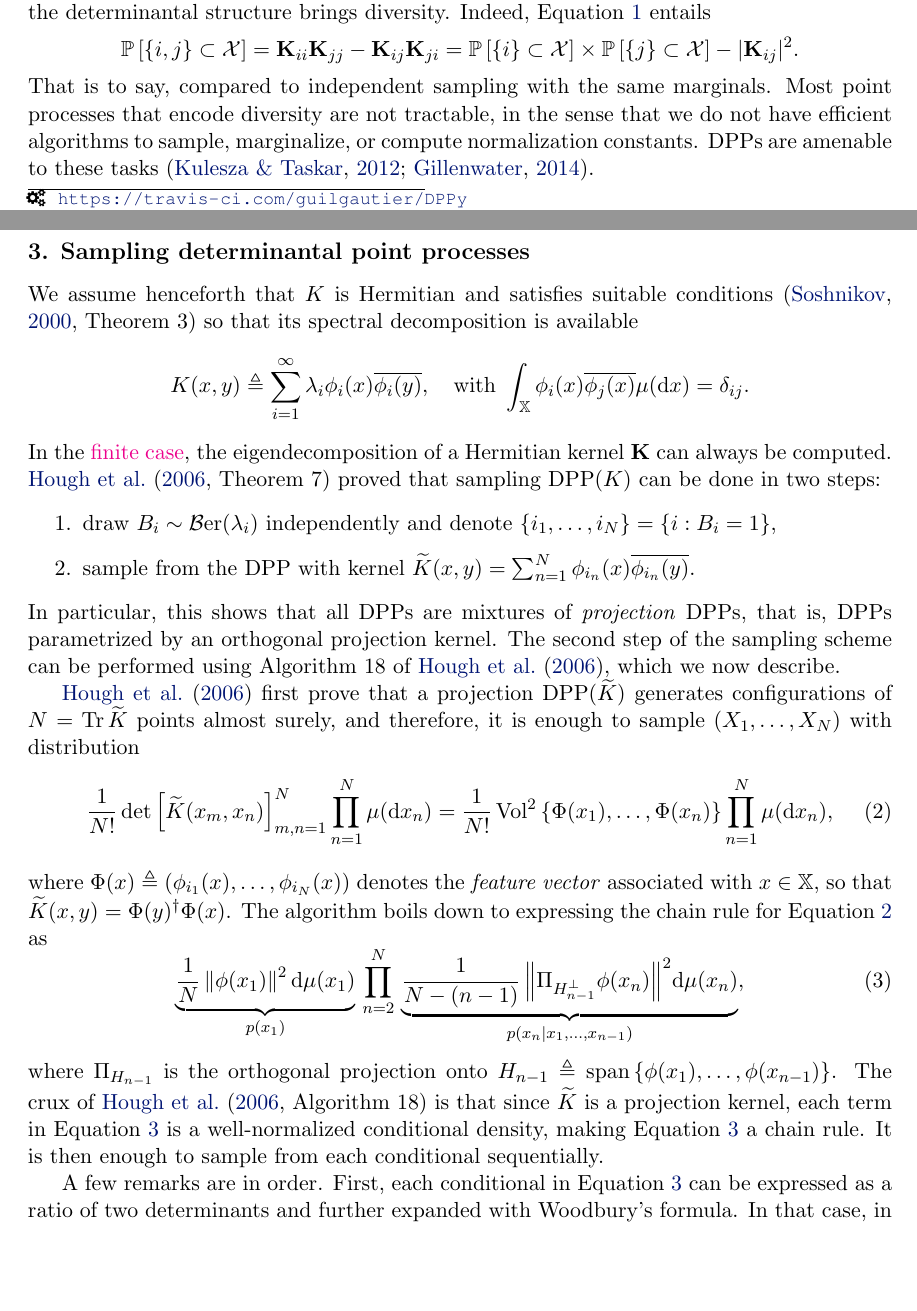
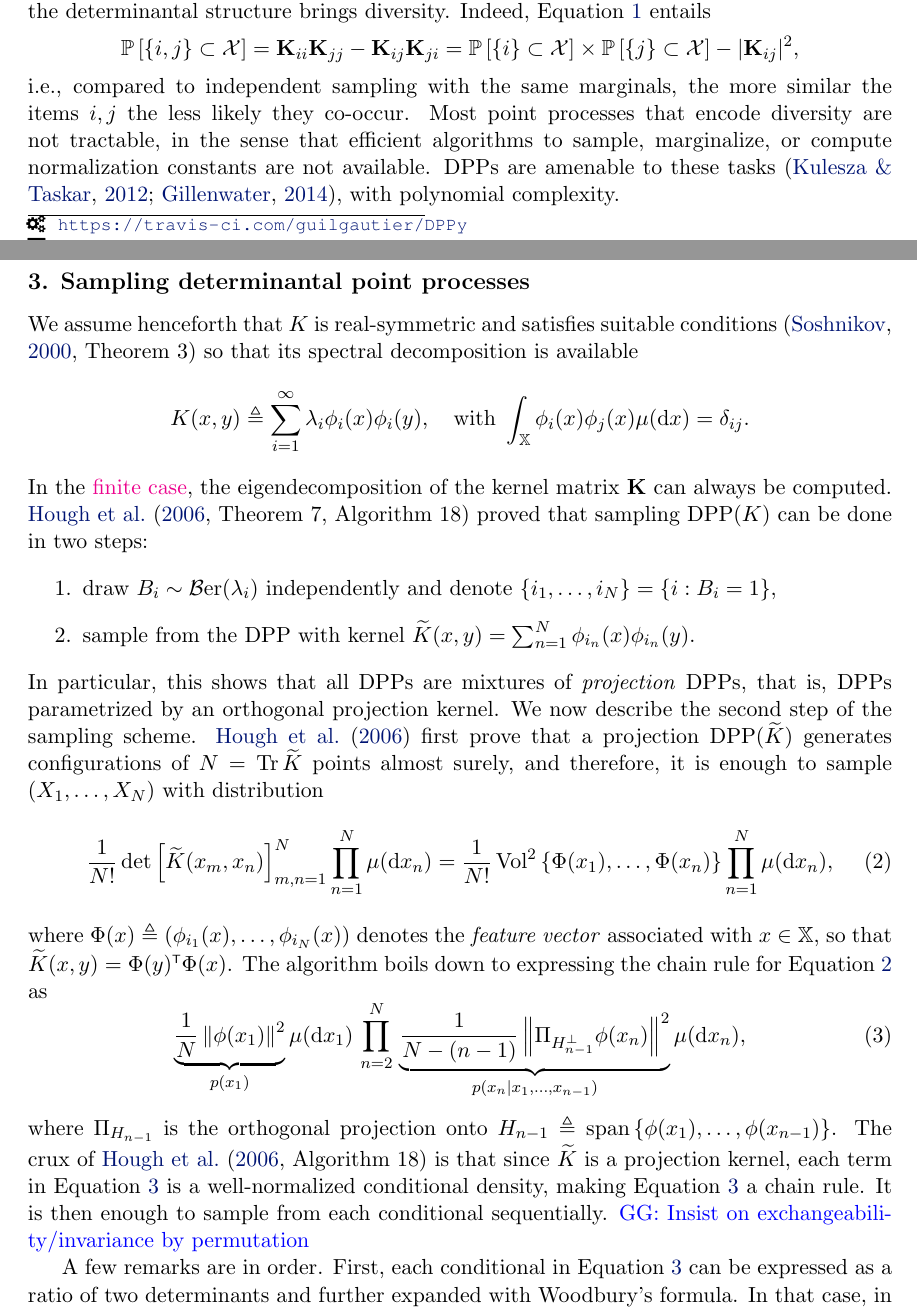
Before and after one commit to guilgautier/DPPy_paper, a LaTeX paper (tex/dppy_paper.tex, which reads tex/commands.tex): two parts of pages 2 and 3 of 7 before the commit and two parts of pages 2 and 3 of 8 after it, joined at a grey line, cut so that both start at the same text, the shorter picture padded with empty space. Compiled offline with pdfLaTeX.

Commit message:
Fix few typos and leave markers in different sections

```diff
--- a/tex/commands.tex
+++ b/tex/commands.tex
@@ -15,6 +15,8 @@
 % \newcommand{\pyus}{\texttt{\char`_}}
 
 % TODO command
+\newcommand{\rb}[1]{\textcolor{magenta}{RB: #1}}
+\newcommand{\GG}[1]{\textcolor{blue}{GG: #1}}
 \newcommand*{\todo}[1]{\textcolor{red}{TODO:{#1}}}
 \newcommand*{\anstodo}[1]{\textcolor{blue}{ANS-TODO:{#1}}}
 
--- a/tex/dppy_paper.tex
+++ b/tex/dppy_paper.tex
@@ -149,36 +150,35 @@
             = {\bfK}_{ii}{\bfK}_{jj}-{\bfK}_{ij}{\bfK}_{ji}
             = \Proba{\{i\} \subset \calX}
               \times \Proba{\{j\} \subset \calX}
-                - |{\bfK}_{ij}|^2.
+                - |{\bfK}_{ij}|^2,
         \end{equation*}
-        That is to say, compared to independent sampling with the same marginals.
-        Most point processes that encode diversity are not tractable, in the sense that we do not have efficient algorithms to sample, marginalize, or compute normalization constants.
-        DPPs are amenable to these tasks \citep{KuTa12,Gil14}.
+        i.e., compared to independent sampling with the same marginals, the more similar the items $i, j$ the less likely they co-occur.
+        Most point processes that encode diversity are not tractable, in the sense that efficient algorithms to sample, marginalize, or compute normalization constants are not available.
+        DPPs are amenable to these tasks \citep{KuTa12,Gil14}, with polynomial complexity.
 
     % section definitions (end)
 
     \section{Sampling determinantal point processes} % (fold)
     \label{sec:sampling}
 
-          We assume henceforth that $K$ is Hermitian and satisfies suitable conditions \cite[Theorem 3]{Sos00} so that its spectral decomposition is available
+          We assume henceforth that $K$ is real-symmetric and satisfies suitable conditions \cite[Theorem 3]{Sos00} so that its spectral decomposition is available
           \begin{equation*}
           \label{eq:eigdec_kernel}
             K(x,y)
             \triangleq
               \suml_{i=1}^{\infty}
-                \lambda_i \phi_i(x) \overline{\phi_i(y)},
+                \lambda_i \phi_i(x) \phi_i(y),
               \quad \text{with }
-                \int_{\bbX} \phi_i(x) \overline{\phi_j(x)} \mu(\diff x) = \delta_{ij}.
+                \int_{\bbX} \phi_i(x) \phi_j(x) \mu(\diff x) = \delta_{ij}.
           \end{equation*}
-          In the \href{https://dppy.readthedocs.io/en/latest/finite_dpps/exact_sampling.html}{\textcolor{magenta}{finite case}}, the eigendecomposition of a Hermitian kernel $\bfK$ can always be computed.
-          \citet[Theorem 7]{HKPV06} proved that sampling $\DPP(K)$ can be done in two steps:
+          In the \href{https://dppy.readthedocs.io/en/latest/finite_dpps/exact_sampling.html}{\textcolor{magenta}{finite case}}, the eigendecomposition of the kernel matrix $\bfK$ can always be computed.
+          \citet[Theorem 7, Algorithm 18]{HKPV06} proved that sampling $\DPP(K)$ can be done in two steps:
           \begin{enumerate}
             \item draw $B_i\sim\Ber(\lambda_i)$ independently and denote $\lrcb{i_1,\dots,i_{N}} = \lrcb{i:B_i=1}$,
-            \item sample from the DPP with kernel $\tilde{K}(x,y) = \sum_{n=1}^{N}\phi_{i_n}(x) \overline{\phi_{i_n}(y)}$.
+            \item sample from the DPP with kernel $\tilde{K}(x,y) = \sum_{n=1}^{N}\phi_{i_n}(x) \phi_{i_n}(y)$.
           \end{enumerate}
           In particular, this shows that all DPPs are mixtures of \emph{projection} DPPs, that is, DPPs parametrized by an orthogonal projection kernel.
-          The second step of the sampling scheme can be performed using Algorithm 18 of \cite{HKPV06}, which we now describe.
-
+          We now describe the second step of the sampling scheme.
           \cite{HKPV06} first prove that a projection $\DPP(\tilde{K})$ generates configurations of $N=\Tr \tilde{K}$ points almost surely, and therefore, it is enough to sample $(X_1,\dots,X_N)$ with distribution
           \begin{equation}
           \label{eq:joint_distribution1}
@@ -189,25 +189,26 @@
                 \Vol^2\lrcb{\Phi(x_1),\dots,\Phi(x_n)}
                   \prod_{n=1}^N \mu(\diff x_n),
           \end{equation}
-          where $\Phi(x) \triangleq \lrp{\phi_{i_1}(x),\dots,\phi_{i_N}(x)}$ denotes the \emph{feature vector} associated with $x\in\bbX$, so that $\tilde{K}(x,y) = \Phi(y)^{\dagger} \Phi(x)$.
+          where $\Phi(x) \triangleq \lrp{\phi_{i_1}(x),\dots,\phi_{i_N}(x)}$ denotes the \emph{feature vector} associated with $x\in\bbX$, so that $\tilde{K}(x,y) = \Phi(y)^{\top} \Phi(x)$.
           The algorithm boils down to expressing the chain rule for \Eqref{eq:joint_distribution1} as
           \begin{equation}
           \label{eq:joint_distribution2}
             \underbrace{
               \frac{1}{N}
                 \lrnorm{\phi(x_1)}^2
-                  \diff\mu(x_1)
               }_{p(x_1)}
+                  \mu(\diff x_1)
             \,\prod_{n=2}^{N}\,
             \underbrace{
               \frac{1}{N-(n-1)}
-                \lrnorm{ \Pi_{H_{n-1}^{\perp}} \phi(x_n)}^2\!
-                  \diff\mu(x_n)
-              }_{p(x_n\vert x_1,\dots,x_{n-1})},
+                \lrnorm{ \Pi_{H_{n-1}^{\perp}} \phi(x_n)}^2
+              }_{p(x_n\vert x_1,\dots,x_{n-1})}
+                  \mu(\diff x_n),
           \end{equation}
           where $\Pi_{H_{n-1}}$ is the orthogonal projection onto $H_{n-1} \triangleq \Span\lrcb{\phi(x_1), \dots, \phi(x_{n-1}) }$.
           The crux of \citet[Algorithm 18]{HKPV06} is that since $\tilde K$ is a projection kernel, each term in \Eqref{eq:joint_distribution2} is a well-normalized conditional density, making \Eqref{eq:joint_distribution2} a chain rule.
           It is then enough to sample from each conditional sequentially.
+          \GG{Insist on exchangeability/invariance by permutation}
           % \begin{equation}
           % \label{eq:conditionals_densities}
           %   p(x_1)
```
Also changed, not shown: tex/biblio_new.bib (+3 -4 lines), tex/dppy_paper.tex (12 more changed lines).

# [What to do]
Repeat every entry above exactly as written and omit any pictures it holds.

# [Solved problem]
Before and after one commit to guilgautier/DPPy_paper, a LaTeX paper (tex/dppy_paper.tex, which reads tex/commands.tex): two parts of pages 2 and 3 of 7 before the commit and two parts of pages 2 and 3 of 8 after it, joined at a grey line, cut so that both start at the same text, the shorter picture padded with empty space. Compiled offline with pdfLaTeX.

Commit message:
Fix few typos and leave markers in different sections

```diff
--- a/tex/commands.tex
+++ b/tex/commands.tex
@@ -15,6 +15,8 @@
 % \newcommand{\pyus}{\texttt{\char`_}}
 
 % TODO command
+\newcommand{\rb}[1]{\textcolor{magenta}{RB: #1}}
+\newcommand{\GG}[1]{\textcolor{blue}{GG: #1}}
 \newcommand*{\todo}[1]{\textcolor{red}{TODO:{#1}}}
 \newcommand*{\anstodo}[1]{\textcolor{blue}{ANS-TODO:{#1}}}
 
--- a/tex/dppy_paper.tex
+++ b/tex/dppy_paper.tex
@@ -149,36 +150,35 @@
             = {\bfK}_{ii}{\bfK}_{jj}-{\bfK}_{ij}{\bfK}_{ji}
             = \Proba{\{i\} \subset \calX}
               \times \Proba{\{j\} \subset \calX}
-                - |{\bfK}_{ij}|^2.
+                - |{\bfK}_{ij}|^2,
         \end{equation*}
-        That is to say, compared to independent sampling with the same marginals.
-        Most point processes that encode diversity are not tractable, in the sense that we do not have efficient algorithms to sample, marginalize, or compute normalization constants.
-        DPPs are amenable to these tasks \citep{KuTa12,Gil14}.
+        i.e., compared to independent sampling with the same marginals, the more similar the items $i, j$ the less likely they co-occur.
+        Most point processes that encode diversity are not tractable, in the sense that efficient algorithms to sample, marginalize, or compute normalization constants are not available.
+        DPPs are amenable to these tasks \citep{KuTa12,Gil14}, with polynomial complexity.
 
     % section definitions (end)
 
     \section{Sampling determinantal point processes} % (fold)
     \label{sec:sampling}
 
-          We assume henceforth that $K$ is Hermitian and satisfies suitable conditions \cite[Theorem 3]{Sos00} so that its spectral decomposition is available
+          We assume henceforth that $K$ is real-symmetric and satisfies suitable conditions \cite[Theorem 3]{Sos00} so that its spectral decomposition is available
           \begin{equation*}
           \label{eq:eigdec_kernel}
             K(x,y)
             \triangleq
               \suml_{i=1}^{\infty}
-                \lambda_i \phi_i(x) \overline{\phi_i(y)},
+                \lambda_i \phi_i(x) \phi_i(y),
               \quad \text{with }
-                \int_{\bbX} \phi_i(x) \overline{\phi_j(x)} \mu(\diff x) = \delta_{ij}.
+                \int_{\bbX} \phi_i(x) \phi_j(x) \mu(\diff x) = \delta_{ij}.
           \end{equation*}
-          In the \href{https://dppy.readthedocs.io/en/latest/finite_dpps/exact_sampling.html}{\textcolor{magenta}{finite case}}, the eigendecomposition of a Hermitian kernel $\bfK$ can always be computed.
-          \citet[Theorem 7]{HKPV06} proved that sampling $\DPP(K)$ can be done in two steps:
+          In the \href{https://dppy.readthedocs.io/en/latest/finite_dpps/exact_sampling.html}{\textcolor{magenta}{finite case}}, the eigendecomposition of the kernel matrix $\bfK$ can always be computed.
+          \citet[Theorem 7, Algorithm 18]{HKPV06} proved that sampling $\DPP(K)$ can be done in two steps:
           \begin{enumerate}
             \item draw $B_i\sim\Ber(\lambda_i)$ independently and denote $\lrcb{i_1,\dots,i_{N}} = \lrcb{i:B_i=1}$,
-            \item sample from the DPP with kernel $\tilde{K}(x,y) = \sum_{n=1}^{N}\phi_{i_n}(x) \overline{\phi_{i_n}(y)}$.
+            \item sample from the DPP with kernel $\tilde{K}(x,y) = \sum_{n=1}^{N}\phi_{i_n}(x) \phi_{i_n}(y)$.
           \end{enumerate}
           In particular, this shows that all DPPs are mixtures of \emph{projection} DPPs, that is, DPPs parametrized by an orthogonal projection kernel.
-          The second step of the sampling scheme can be performed using Algorithm 18 of \cite{HKPV06}, which we now describe.
-
+          We now describe the second step of the sampling scheme.
           \cite{HKPV06} first prove that a projection $\DPP(\tilde{K})$ generates configurations of $N=\Tr \tilde{K}$ points almost surely, and therefore, it is enough to sample $(X_1,\dots,X_N)$ with distribution
           \begin{equation}
           \label{eq:joint_distribution1}
@@ -189,25 +189,26 @@
                 \Vol^2\lrcb{\Phi(x_1),\dots,\Phi(x_n)}
                   \prod_{n=1}^N \mu(\diff x_n),
           \end{equation}
-          where $\Phi(x) \triangleq \lrp{\phi_{i_1}(x),\dots,\phi_{i_N}(x)}$ denotes the \emph{feature vector} associated with $x\in\bbX$, so that $\tilde{K}(x,y) = \Phi(y)^{\dagger} \Phi(x)$.
+          where $\Phi(x) \triangleq \lrp{\phi_{i_1}(x),\dots,\phi_{i_N}(x)}$ denotes the \emph{feature vector} associated with $x\in\bbX$, so that $\tilde{K}(x,y) = \Phi(y)^{\top} \Phi(x)$.
           The algorithm boils down to expressing the chain rule for \Eqref{eq:joint_distribution1} as
           \begin{equation}
           \label{eq:joint_distribution2}
             \underbrace{
               \frac{1}{N}
                 \lrnorm{\phi(x_1)}^2
-                  \diff\mu(x_1)
               }_{p(x_1)}
+                  \mu(\diff x_1)
             \,\prod_{n=2}^{N}\,
             \underbrace{
               \frac{1}{N-(n-1)}
-                \lrnorm{ \Pi_{H_{n-1}^{\perp}} \phi(x_n)}^2\!
-                  \diff\mu(x_n)
-              }_{p(x_n\vert x_1,\dots,x_{n-1})},
+                \lrnorm{ \Pi_{H_{n-1}^{\perp}} \phi(x_n)}^2
+              }_{p(x_n\vert x_1,\dots,x_{n-1})}
+                  \mu(\diff x_n),
           \end{equation}
           where $\Pi_{H_{n-1}}$ is the orthogonal projection onto $H_{n-1} \triangleq \Span\lrcb{\phi(x_1), \dots, \phi(x_{n-1}) }$.
           The crux of \citet[Algorithm 18]{HKPV06} is that since $\tilde K$ is a projection kernel, each term in \Eqref{eq:joint_distribution2} is a well-normalized conditional density, making \Eqref{eq:joint_distribution2} a chain rule.
           It is then enough to sample from each conditional sequentially.
+          \GG{Insist on exchangeability/invariance by permutation}
           % \begin{equation}
           % \label{eq:conditionals_densities}
           %   p(x_1)
```
Also changed, not shown: tex/biblio_new.bib (+3 -4 lines), tex/dppy_paper.tex (12 more changed lines).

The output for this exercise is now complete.